How to Land a Job After Graduation: Part VI

To finish off our blog series on How to Land a Job After Graduation, we thought we’d provide an update on the status of our intern, Ashley, who graduated just last month.

As background, we started out this blog series under the premise of helping college graduates in the job search process and telling them what it takes to stand out from the competition in the job market today. The series followed our intern and her journey of finding a job after graduation.

Now, about a month after graduation we can conclude the series with a positive note… Ashley accepted a position!

We would like to congratulate Ashley, because we realize how tough it is to find a job right out of college. What also helped boost Ashley’s success were her many internship experiences throughout her college years. We hope that college students will see the heavy importance and the value an internship (or two) can bring to post-graduation careers.

We are glad to have helped Ashley succeed in her job search, and we wish her the best!

How to Land a Job After Graduation: Part I

How to Land a Job After Graduation: Part II

How to Land a Job After Graduation: Part III

How to Land a Job After Graduation: Part IV

How to Land a Job After Graduation: Part V

Advertisements

“What Makes a Top Performer in Business?” Series: Part I

Sitting on my shelf collecting dust bunnies since last fall, I finally decided to pick up and open the book Talent is Overrated by Geoff Colvin.

What suddenly peaked my interest in the talent subject was graduating exactly a year ago and where I have come in my career since then.  It got me thinking about where and what I will be many years from now.

Within the past year, I have followed, read, met, and spoken with many great business leaders in all industries, and this got me thinking about career paths and just how do people get to the top.
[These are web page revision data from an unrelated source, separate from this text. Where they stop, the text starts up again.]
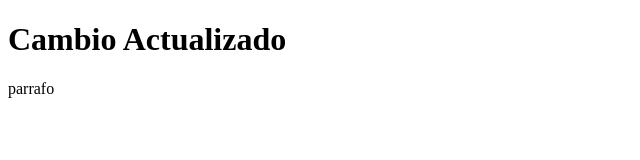
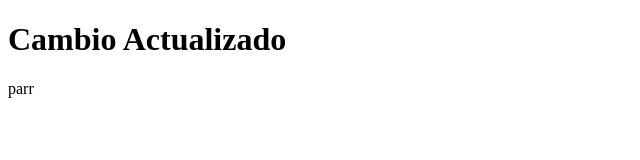
Before and after one commit to biggie1015/GitLab-practice, a plain HTML site: page index.html in a window 1280 px wide. Shown: the full height of the page, 0-640 px from the left. Drawn offline with Linux system fonts and the light colour scheme.

Commit message:
Agregue parrafosal final3

```diff
--- a/index.html
+++ b/index.html
@@ -7,6 +7,6 @@
 </head>
 <body>
     <h1>Cambio Actualizado</h1>
-    <p>parrafo</p>
+    <p>parr</p>
 </body>
 </html>
```
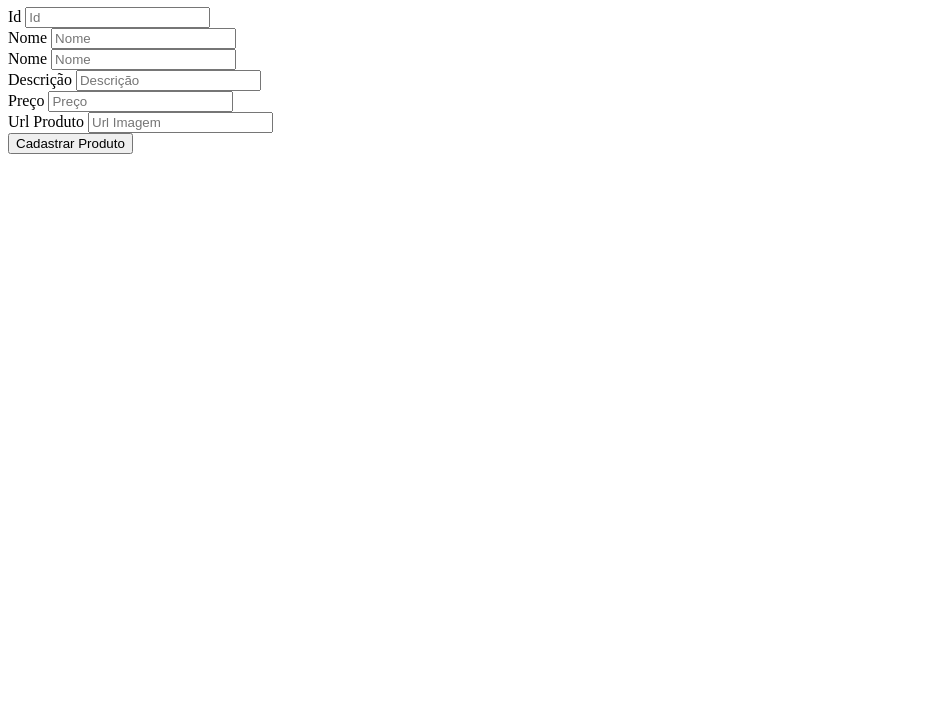
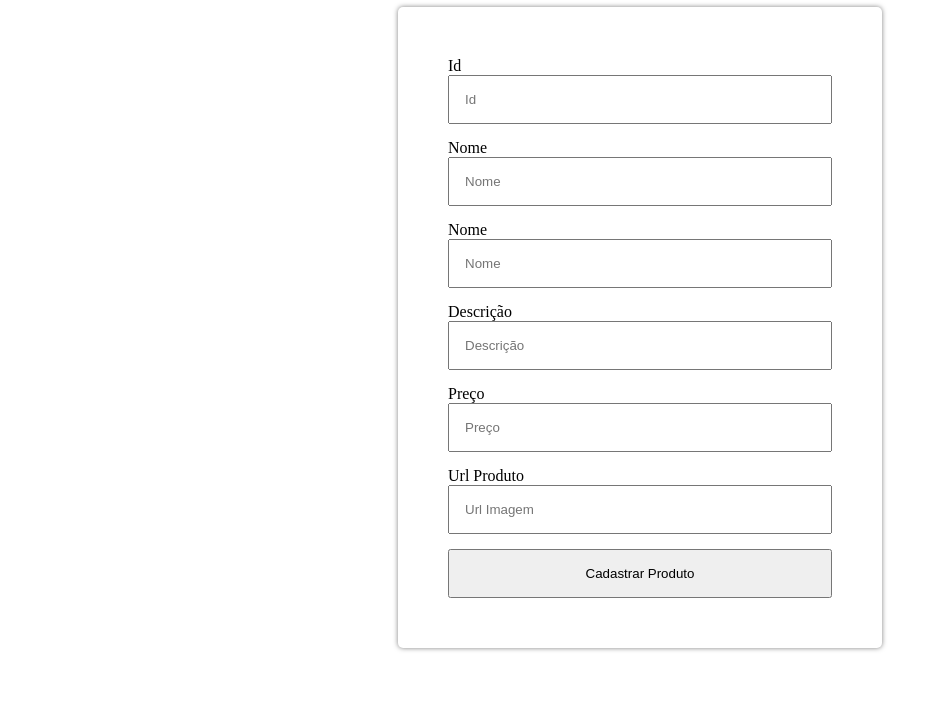
Before and after one commit to guilhermeterenciani/projeto1022b, a plain HTML site: page web/cadastro.html in a window 1280 px wide. Shown: the part 99-800 px from the top of the page, without its empty margins (0-940 px from the left). Drawn offline with Linux system fonts and the light colour scheme.

Commit message:
Update cadastro.html

```diff
--- a/web/cadastro.html
+++ b/web/cadastro.html
@@ -5,6 +5,29 @@
     <meta charset="UTF-8">
     <meta name="viewport" content="width=device-width, initial-scale=1.0">
     <title>Cadastro de Produtos</title>
+    <style>
+        body{
+            display: flex;
+            flex-direction: column;
+            align-items: center;
+        }
+        .cadastro{
+            box-shadow: 0px 0px 5px rgb(0,0,0,0.5) ;
+            border-radius: 5px;
+            width: 30vw;
+            padding: 50px;
+            display: flex;
+            flex-direction: column;
+            gap: 15px;
+        }
+        .input-conteudo{
+            display: flex;
+            flex-direction: column;
+        }
+        input{
+            padding: 15px;
+        }
+    </style>
 </head>
 
 <body>
```
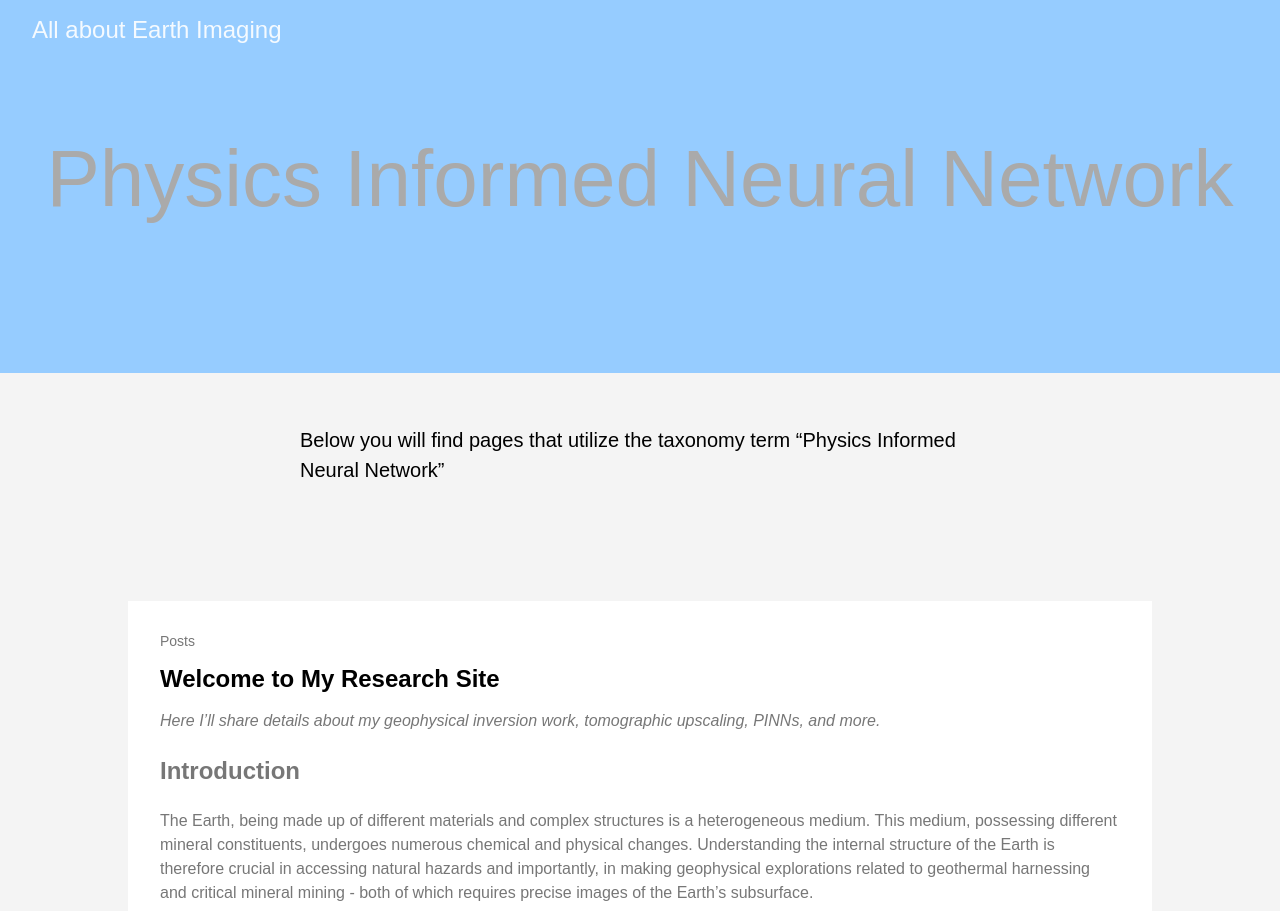
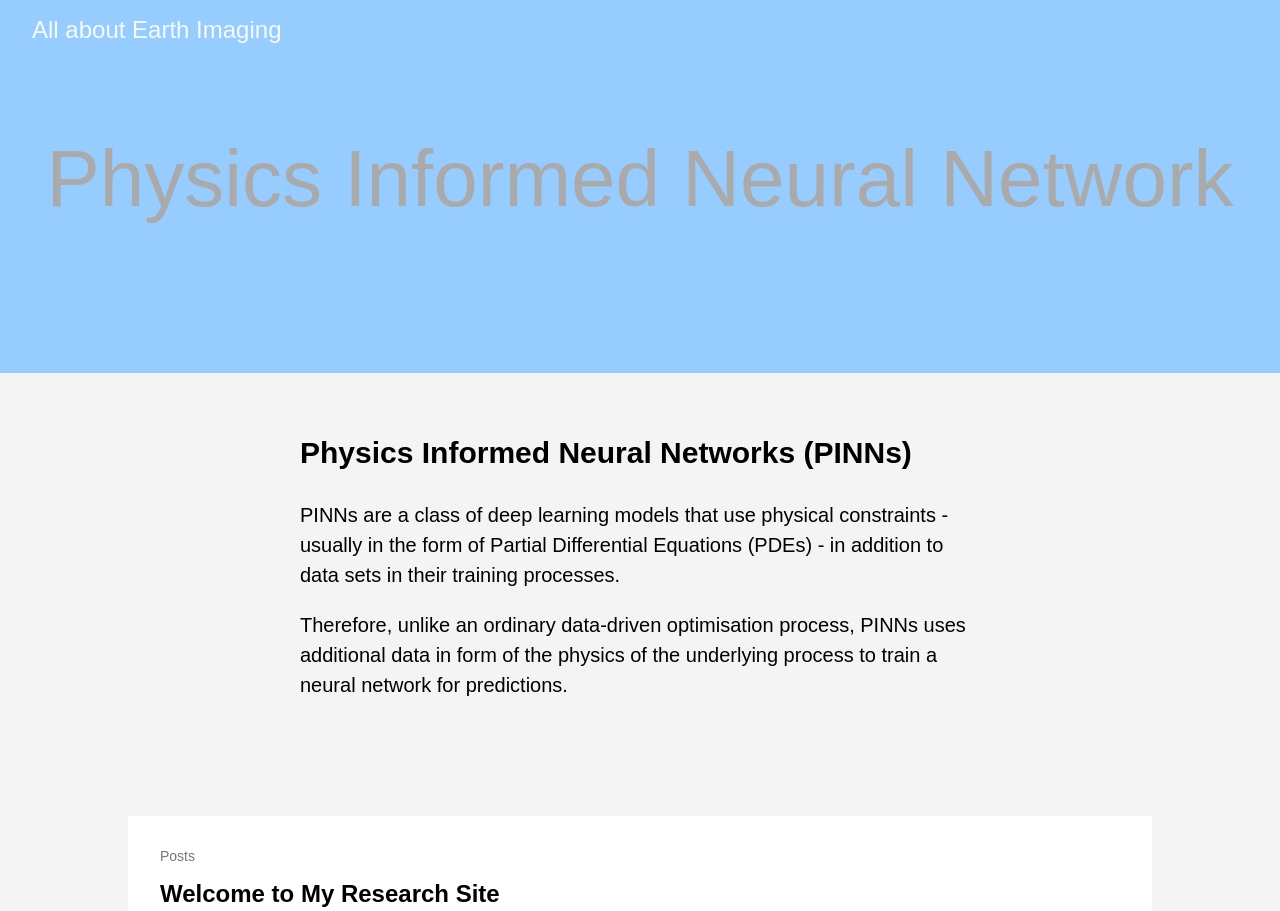
Before and after one commit to cctdd/cctdd.github.io, a plain HTML site: page tags/physics-informed-neural-network/index.html in a window 1280 px wide. Shown: the top 911 px of the page. Drawn offline with Linux system fonts and the light colour scheme.

Commit message:
Update index again.html

```diff
--- a/tags/physics-informed-neural-network/index.html
+++ b/tags/physics-informed-neural-network/index.html
@@ -96,7 +96,12 @@
 
   <article class="cf pa3 pa4-m pa4-l">
     <div class="measure-wide-l center f4 lh-copy nested-copy-line-height nested-links black">
-      <p>Below you will find pages that utilize the taxonomy term “Physics Informed Neural Network”</p>
+	    <h2><strong>Physics Informed Neural Networks (PINNs)</strong></h2>
+      <p>PINNs are a class of deep learning models that use physical constraints - usually
+      in the form of Partial Differential Equations (PDEs) - in addition to data sets in their
+      training processes.</p>
+<p>Therefore, unlike an ordinary data-driven optimisation process, PINNs uses additional data in
+form of the physics of the underlying process to train a neural network for predictions. </p>
     </div>
   </article>
   <div class="mw8 center">
```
Are they always in it to win it, or do they just go with the flow from a strategic plan?

When you see or hear the word “talent,” what instantly comes into your mind? Is it sports, a favorite game of yours, or the skills required in your job?

We might think that world-class performers in any area of interest were born with an unexplained “gift.” Geoff Colvin states that researchers found that superstars like Bill Gates, Jack Welch, or Warren Buffet are just like everyone else from the start of their careers. Anyone can reach to be world class performers in their industry by exhausting deliberate practice. Researchers found few signs of advanced achievement before the individuals started intensive training, stated Colvin.

One could argue that, well if it’s not a natural “gift,” then it has to be IQ. Yet, Colvin pointed out something I never realized before, “…IQ was of no value in predicting how quickly they would improve. Many studies of adults in the workplace have shown the same pattern.”

So, if high achievers and intelligence aren’t intertwined, then how can a company find and keep the talent to grow?

Colvin coined the term “human ability,” and he determined that it’s a company’s scarcest resource to date. Companies need to spot potential, provide constant challenges and, offer growth opportunities in order to develop an employee to become a phenomenon. This way, companies can continuously build success from their highly-developed employees, which will yield limitless potential.

Bill Gates once said:

“If you took the twenty smartest people out of Microsoft it would be an insignificant company, and if you ask around the company what its core competency is, they don’t say anything about software. They say it’s hiring. They know what the scarce resource is.”

The main message from Colvin’s book thus far: no one knows if they have or will acquire these traits to become a world-class performer. The question is: what makes some people excel more than others? Stay tuned for part two…

Photo credit: zimbio.com

Post written by Julie Skowronek, Assistant Marketing Manager at Whiting Consulting.

%d bloggers like this: